Here are a few things to keep in mind as you start to plan your implementation of Amazon ElastiCache for Redis:

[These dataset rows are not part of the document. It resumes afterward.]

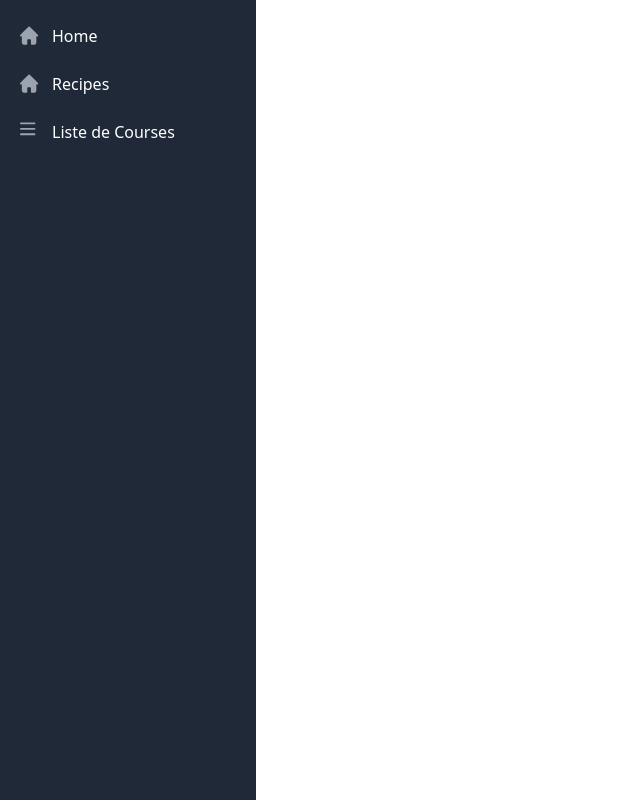
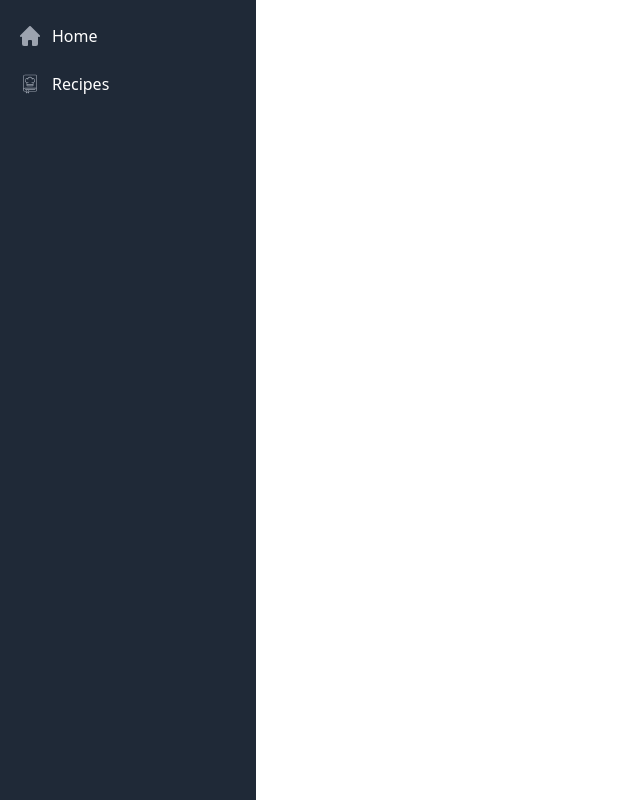
Before and after one commit to mathis-gasparotto/recipe-book-pwa, a Vue app: page /#/ in a window 1280 px wide. Shown: the whole page, without its empty margins (0-640 px from the left). Built offline with nearby package versions, Linux system fonts and the light colour scheme.

Commit message:
:construction: Recipe Details

```diff
--- a/src/components/NavBar.vue
+++ b/src/components/NavBar.vue
@@ -4,17 +4,19 @@
     aria-label="Sidebar">
     <div class="h-full px-3 py-4 overflow-y-auto bg-gray-50 dark:bg-gray-800">
       <ul class="space-y-2 font-medium">
-        <li v-for="route in routes" :key="route.path">
+        <template v-for="route in routes" :key="route.path">
+          <li v-if="route.toNavbar">
             <router-link :to="route.path"
               class="flex items-center p-2 text-gray-900 rounded-lg dark:text-white hover:bg-gray-100 dark:hover:bg-gray-700 group">
-            <svg v-if="route.svgPaths"
+              <svg v-if="route.svgPaths && route.svgViewBox"
                 class="w-5 h-5 text-gray-500 transition duration-75 dark:text-gray-400 group-hover:text-gray-900 dark:group-hover:text-white"
-              aria-hidden="true" xmlns="http://www.w3.org/2000/svg" fill="currentColor" viewBox="0 0 22 21">
+                aria-hidden="true" xmlns="http://www.w3.org/2000/svg" fill="currentColor" :viewBox="route.svgViewBox">
                 <path v-for="path in route.svgPaths" :key="path" :d="path" />
               </svg>
               <span class="ms-3">{{ route.name }}</span>
             </router-link>
           </li>
+        </template>
       </ul>
     </div>
   </aside>
@@ -22,16 +24,18 @@
   <div
     class="sm:translate-y-16 transition-transform fixed bottom-0 left-0 z-50 w-full h-16 bg-white border-t border-gray-200 dark:bg-gray-700 dark:border-gray-600">
     <div class="flex justify-evenly h-full max-w-lg mx-auto font-medium">
-      <router-link :to="route.path" v-for="route in routes" :key="route.path"
+      <template  v-for="route in routes" :key="route.path">
+        <router-link :to="route.path" v-if="route.toNavbar"
           class="inline-flex flex-col items-center justify-center px-5 hover:bg-gray-50 dark:hover:bg-gray-800 group">
-        <svg v-if="route.svgPaths"
+          <svg v-if="route.svgPaths && route.svgViewBox"
             class="w-5 h-5 mb-2 text-gray-500 dark:text-gray-400 group-hover:text-blue-600 dark:group-hover:text-blue-500"
-          aria-hidden="true" xmlns="http://www.w3.org/2000/svg" fill="currentColor" viewBox="0 0 20 20">
+            aria-hidden="true" xmlns="http://www.w3.org/2000/svg" fill="currentColor" :viewBox="route.svgViewBox">
             <path v-for="path in route.svgPaths" :key="path" :d="path" />
           </svg>
           <span
             class="text-sm text-gray-500 dark:text-gray-400 group-hover:text-blue-600 dark:group-hover:text-blue-500">{{ route.name }}</span>
         </router-link>
+      </template>
     </div>
   </div>
 </template>
--- /dev/null
+++ b/src/pages/RecipeDetailsPage.vue
@@ -0,0 +1,15 @@
+<template>
+  <h1 class="text-4xl mb-12">Recipe List</h1>
+  <RecipeList />
+</template>
+
+<script>
+import RecipeList from '../components/RecipeList.vue'
+
+export default {
+  name: 'RecipeDetailsPage',
+  components: {
+    RecipeList
+  }
+}
+</script>
--- a/src/routes.js
+++ b/src/routes.js
@@ -1,6 +1,7 @@
 import HomePage from './pages/HomePage.vue'
 import ListeCoursesPage from './pages/ListeCoursesPage.vue'
 import RecipeListPage from './pages/RecipeListPage.vue'
+import RecipeDetailsPage from './pages/RecipeDetailsPage.vue'
 
 const routes = [
   {
@@ -9,15 +10,25 @@ const routes = [
     name: 'Home',
     svgPaths: [
       'm19.707 9.293-2-2-7-7a1 1 0 0 0-1.414 0l-7 7-2 2a1 1 0 0 0 1.414 1.414L2 10.414V18a2 2 0 0 0 2 2h3a1 1 0 0 0 1-1v-4a1 1 0 0 1 1-1h2a1 1 0 0 1 1 1v4a1 1 0 0 0 1 1h3a2 2 0 0 0 2-2v-7.586l.293.293a1 1 0 0 0 1.414-1.414Z'
-    ]
+    ],
+    svgViewBox: '0 0 20 20',
+    toNavbar: true
   },
   {
     path: '/recipes',
     component: RecipeListPage,
     name: 'Recipes',
     svgPaths: [
-      'm19.707 9.293-2-2-7-7a1 1 0 0 0-1.414 0l-7 7-2 2a1 1 0 0 0 1.414 1.414L2 10.414V18a2 2 0 0 0 2 2h3a1 1 0 0 0 1-1v-4a1 1 0 0 1 1-1h2a1 1 0 0 1 1 1v4a1 1 0 0 0 1 1h3a2 2 0 0 0 2-2v-7.586l.293.293a1 1 0 0 0 1.414-1.414Z'
-    ]
+      'M50 2H16a6.007 6.007 0 0 0-6 6v42a6.007 6.007 0 0 0 6 6h3v5a1 1 0 0 0 1.707.707L24 58.414l3.293 3.293A1 1 0 0 0 29 61v-5h21a4.004 4.004 0 0 0 4-4V6a4.004 4.004 0 0 0-4-4ZM16 4h34a2.002 2.002 0 0 1 2 2v38H16a5.969 5.969 0 0 0-4 1.54V8a4.004 4.004 0 0 1 4-4Zm8.707 52.293a1 1 0 0 0-1.414 0L21 58.586V51h6v7.586ZM50 54H29v-3h19a1 1 0 0 0 0-2H17a1 1 0 0 0 0 2h2v3h-3a4 4 0 0 1 0-8h36v6a2.002 2.002 0 0 1-2 2ZM21 28.411V36a3.003 3.003 0 0 0 3 3h16a3.003 3.003 0 0 0 3-3v-7.589a7.99 7.99 0 0 0-4.034-15.332 7.987 7.987 0 0 0-13.932 0A7.99 7.99 0 0 0 21 28.411ZM40 37H24a1.001 1.001 0 0 1-1-1v-1h18v1a1.001 1.001 0 0 1-1 1ZM24.26 15.016A7.962 7.962 0 0 0 24 17a1 1 0 0 0 2 0 6 6 0 0 1 12 0 1 1 0 0 0 2 0 7.961 7.961 0 0 0-.26-1.984 5.995 5.995 0 1 1-1.453 11.731 1 1 0 0 0-.574 1.916 7.706 7.706 0 0 0 3.287.268V33H23v-4.07a7.706 7.706 0 0 0 3.287-.267 1 1 0 0 0-.574-1.916 5.994 5.994 0 1 1-1.454-11.73Z'
+    ],
+    svgViewBox: '0 0 64 64',
+    toNavbar: true
+  },
+  {
+    path: '/recipes/:id',
+    component: RecipeDetailsPage,
+    name: 'Recipe Details',
+    toNavbar: false
   },
   {
     path: '/listecourses',
```
Lines whose indentation alone changed are shown as unchanged.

  • We currently support version 2.6.13 of Redis.
  • As I mentioned above, you can use an RDB file from an on-premises installation of Redis to preload your ElastiCache node. This RDB file must originate from a version of Redis that is compatible with the supported version.
  • An ElastiCache for Redis replication group encapsulates the primary and read replica clusters for a Redis installation. A replication group will have one primary cluster and zero or many read replica clusters. All nodes within a replication group (and therefore within a cluster) will be of the same node type and will use the same Parameter Group and Security Group settings.
  • You can create a read replica in another Availability Zone to increase availability. If the primary node fails, Amazon ElastiCache will replace it, preloaded with the contents of a read replica. It will also redirect the node’s existing DNS name to point to the new node. You can create up to five read replicas for a given primary node. You can also promote a read replica to become a primary at any time.
  • For persistence you can enable an AOF (Append Only File) log on the local disk of the ElastiCache node. If the log file is present when a node is restarted, ElastiCache will preload it. If you need more control over persistence, you can attach a Redis node that’s running on an EC2 instance to an ElastiCache primary and enable the Redis RDB snapshot and/or AOF logs on the EC2 instance.

Learning About Redis
If you are new to the Redis programming and storage model, you may want to start out with the interactive tutorial. After you have mastered the basics, download a Redis client for the language and environment of your choice, then add sophisticated caching to your application.

We will be hosting a Redis webinar on September 26th to tell you more about this product. Space is limited so sign up now.

Start Today
You can launch Redis cluster nodes today in all public AWS Regions. If you are new to Amazon ElastiCache, you can get started with Amazon ElastiCache for Redis as part of the AWS Free Usage Tier. As part of this tier, you can use 750 hours of ElastiCache for Redis on a micro node for one year.

— Jeff;


Jeff Barr

Jeff Barr

Jeff Barr is Chief Evangelist for AWS. He started this blog in 2004 and has been writing posts just about non-stop ever since.